:: Your task ::
A complete answer retypes each of the records below precisely and includes none of the pictures.

:: Data supplied ::
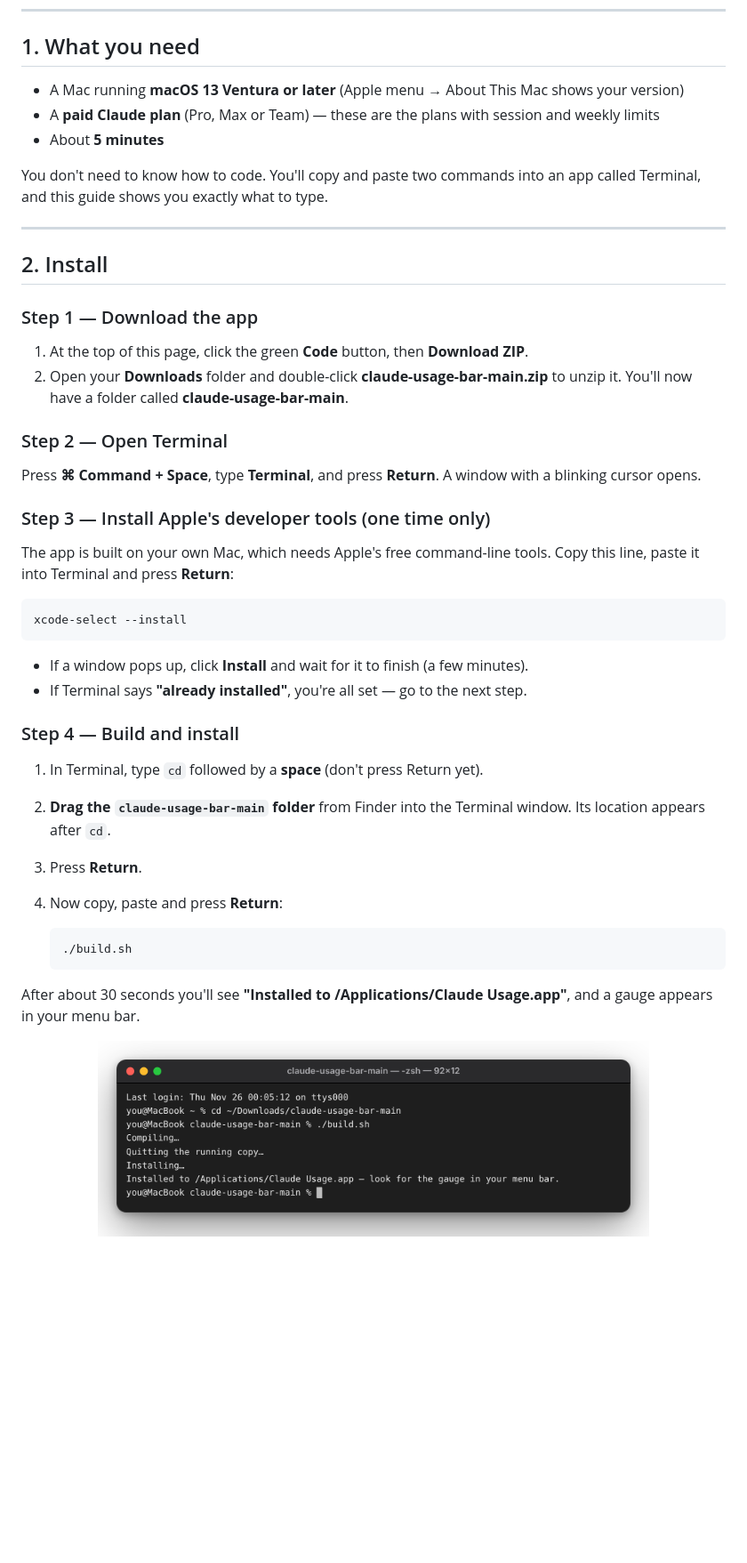
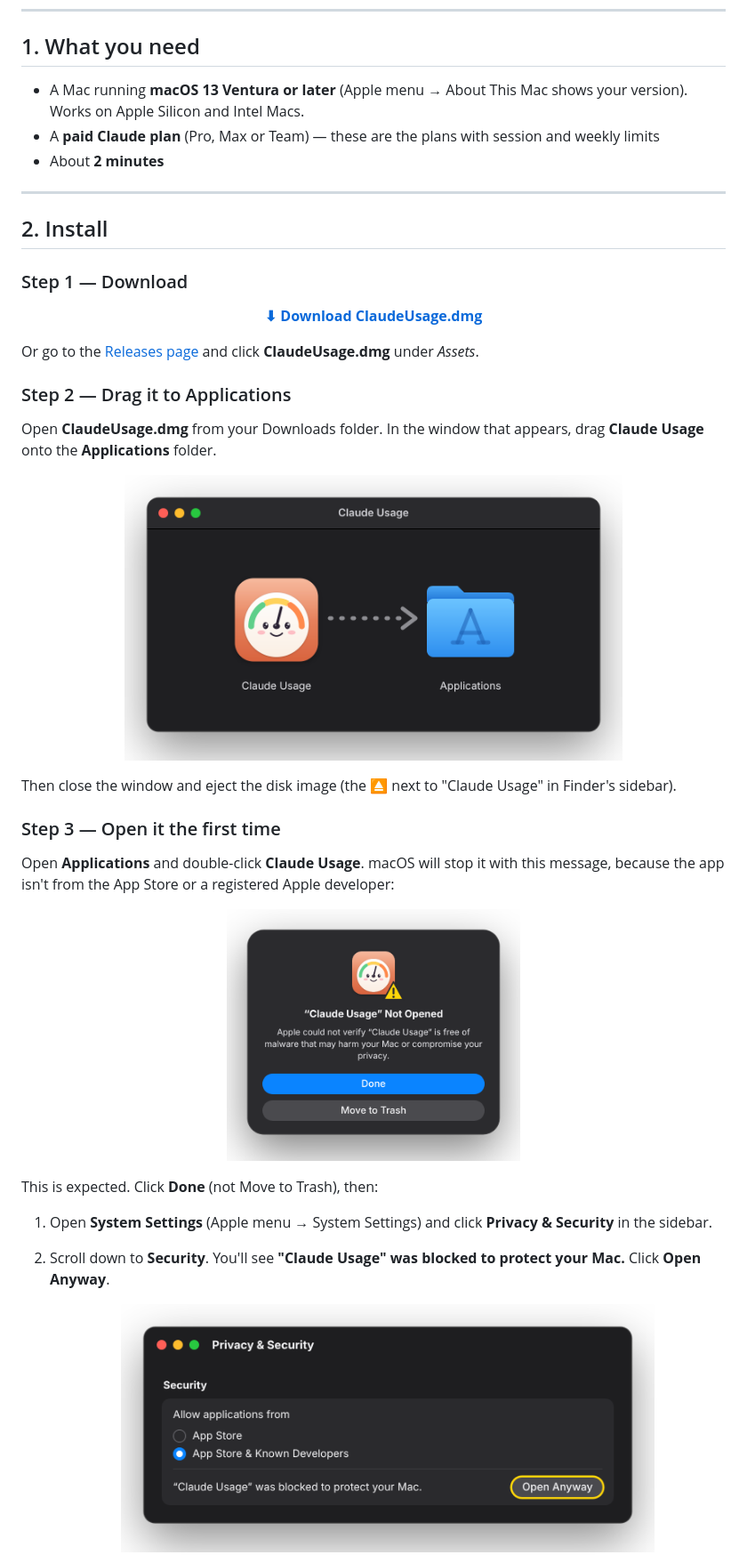
Before and after one commit to anuragk47/claude-usage-bar, a Markdown page: README.md, the part around one of its changes. Shown at 89% size. Drawn GitHub-style; pictures changed too: docs/images/dmg.png (added), docs/images/notopened.png (added), docs/images/openanyway.png (added); blank space fills up the shorter version.

````diff
--- a/README.md
+++ b/README.md
@@ -39,49 +43,38 @@ No more opening Claude → Settings → Usage every time. A small gauge sits nex
 
 ## 1. What you need
 
-- A Mac running **macOS 13 Ventura or later** (Apple menu  → About This Mac shows your version)
+- A Mac running **macOS 13 Ventura or later** (Apple menu  → About This Mac shows your version). Works on Apple Silicon and Intel Macs.
 - A **paid Claude plan** (Pro, Max or Team) — these are the plans with session and weekly limits
-- About **5 minutes**
-
-You don't need to know how to code. You'll copy and paste two commands into an app called Terminal, and this guide shows you exactly what to type.
+- About **2 minutes**
 
 ---
 
 ## 2. Install
 
-### Step 1 — Download the app
+### Step 1 — Download
 
-1. At the top of this page, click the green **Code** button, then **Download ZIP**.
-2. Open your **Downloads** folder and double-click **claude-usage-bar-main.zip** to unzip it.
-   You'll now have a folder called **claude-usage-bar-main**.
+<p align="center"><a href="https://github.com/anuragk47/claude-usage-bar/releases/latest/download/ClaudeUsage.dmg"><b>⬇︎ Download ClaudeUsage.dmg</b></a></p>
 
-### Step 2 — Open Terminal
+Or go to the [Releases page](https://github.com/anuragk47/claude-usage-bar/releases/latest) and click **ClaudeUsage.dmg** under *Assets*.
 
-Press **⌘ Command + Space**, type **Terminal**, and press **Return**. A window with a blinking cursor opens.
+### Step 2 — Drag it to Applications
 
-### Step 3 — Install Apple's developer tools (one time only)
+Open **ClaudeUsage.dmg** from your Downloads folder. In the window that appears, drag **Claude Usage** onto the **Applications** folder.
 
-The app is built on your own Mac, which needs Apple's free command-line tools. Copy this line, paste it into Terminal and press **Return**:
+<p align="center"><img src="docs/images/dmg.png" width="560" alt="Drag Claude Usage onto the Applications folder"></p>
 
-```bash
-xcode-select --install
-```
+Then close the window and eject the disk image (the ⏏ next to "Claude Usage" in Finder's sidebar).
 
-- If a window pops up, click **Install** and wait for it to finish (a few minutes).
-- If Terminal says **"already installed"**, you're all set — go to the next step.
+### Step 3 — Open it the first time
 
-### Step 4 — Build and install
+Open **Applications** and double-click **Claude Usage**. macOS will stop it with this message, because the app isn't from the App Store or a registered Apple developer:
 
-1. In Terminal, type `cd` followed by a **space** (don't press Return yet).
-2. **Drag the `claude-usage-bar-main` folder** from Finder into the Terminal window. Its location appears after `cd`.
-3. Press **Return**.
-4. Now copy, paste and press **Return**:
+<p align="center"><img src="docs/images/notopened.png" width="330" alt="“Claude Usage” Not Opened — click Done"></p>
 
-   ```bash
-   ./build.sh
-   ```
+This is expected. Click **Done** (not Move to Trash), then:
 
-After about 30 seconds you'll see **"Installed to /Applications/Claude Usage.app"**, and a gauge appears in your menu bar.
+1. Open **System Settings** (Apple menu  → System Settings) and click **Privacy & Security** in the sidebar.
+2. Scroll down to **Security**. You'll see **"Claude Usage" was blocked to protect your Mac.** Click **Open Anyway**.
 
-<p align="center"><img src="docs/images/terminal.png" width="620" alt="Terminal after a successful install"></p>
+   <p align="center"><img src="docs/images/openanyway.png" width="600" alt="Privacy & Security — click Open Anyway"></p>
 
````
Also changed, not shown: other parts of README.md (+55 -12 lines), docs/images/icon.png (added), 7 other files.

:: Your solution ::
Before and after one commit to anuragk47/claude-usage-bar, a Markdown page: README.md, the part around one of its changes. Shown at 89% size. Drawn GitHub-style; pictures changed too: docs/images/dmg.png (added), docs/images/notopened.png (added), docs/images/openanyway.png (added); blank space fills up the shorter version.

````diff
--- a/README.md
+++ b/README.md
@@ -39,49 +43,38 @@ No more opening Claude → Settings → Usage every time. A small gauge sits nex
 
 ## 1. What you need
 
-- A Mac running **macOS 13 Ventura or later** (Apple menu  → About This Mac shows your version)
+- A Mac running **macOS 13 Ventura or later** (Apple menu  → About This Mac shows your version). Works on Apple Silicon and Intel Macs.
 - A **paid Claude plan** (Pro, Max or Team) — these are the plans with session and weekly limits
-- About **5 minutes**
-
-You don't need to know how to code. You'll copy and paste two commands into an app called Terminal, and this guide shows you exactly what to type.
+- About **2 minutes**
 
 ---
 
 ## 2. Install
 
-### Step 1 — Download the app
+### Step 1 — Download
 
-1. At the top of this page, click the green **Code** button, then **Download ZIP**.
-2. Open your **Downloads** folder and double-click **claude-usage-bar-main.zip** to unzip it.
-   You'll now have a folder called **claude-usage-bar-main**.
+<p align="center"><a href="https://github.com/anuragk47/claude-usage-bar/releases/latest/download/ClaudeUsage.dmg"><b>⬇︎ Download ClaudeUsage.dmg</b></a></p>
 
-### Step 2 — Open Terminal
+Or go to the [Releases page](https://github.com/anuragk47/claude-usage-bar/releases/latest) and click **ClaudeUsage.dmg** under *Assets*.
 
-Press **⌘ Command + Space**, type **Terminal**, and press **Return**. A window with a blinking cursor opens.
+### Step 2 — Drag it to Applications
 
-### Step 3 — Install Apple's developer tools (one time only)
+Open **ClaudeUsage.dmg** from your Downloads folder. In the window that appears, drag **Claude Usage** onto the **Applications** folder.
 
-The app is built on your own Mac, which needs Apple's free command-line tools. Copy this line, paste it into Terminal and press **Return**:
+<p align="center"><img src="docs/images/dmg.png" width="560" alt="Drag Claude Usage onto the Applications folder"></p>
 
-```bash
-xcode-select --install
-```
+Then close the window and eject the disk image (the ⏏ next to "Claude Usage" in Finder's sidebar).
 
-- If a window pops up, click **Install** and wait for it to finish (a few minutes).
-- If Terminal says **"already installed"**, you're all set — go to the next step.
+### Step 3 — Open it the first time
 
-### Step 4 — Build and install
+Open **Applications** and double-click **Claude Usage**. macOS will stop it with this message, because the app isn't from the App Store or a registered Apple developer:
 
-1. In Terminal, type `cd` followed by a **space** (don't press Return yet).
-2. **Drag the `claude-usage-bar-main` folder** from Finder into the Terminal window. Its location appears after `cd`.
-3. Press **Return**.
-4. Now copy, paste and press **Return**:
+<p align="center"><img src="docs/images/notopened.png" width="330" alt="“Claude Usage” Not Opened — click Done"></p>
 
-   ```bash
-   ./build.sh
-   ```
+This is expected. Click **Done** (not Move to Trash), then:
 
-After about 30 seconds you'll see **"Installed to /Applications/Claude Usage.app"**, and a gauge appears in your menu bar.
+1. Open **System Settings** (Apple menu  → System Settings) and click **Privacy & Security** in the sidebar.
+2. Scroll down to **Security**. You'll see **"Claude Usage" was blocked to protect your Mac.** Click **Open Anyway**.
 
-<p align="center"><img src="docs/images/terminal.png" width="620" alt="Terminal after a successful install"></p>
+   <p align="center"><img src="docs/images/openanyway.png" width="600" alt="Privacy & Security — click Open Anyway"></p>
 
````
Also changed, not shown: other parts of README.md (+55 -12 lines), docs/images/icon.png (added), 7 other files.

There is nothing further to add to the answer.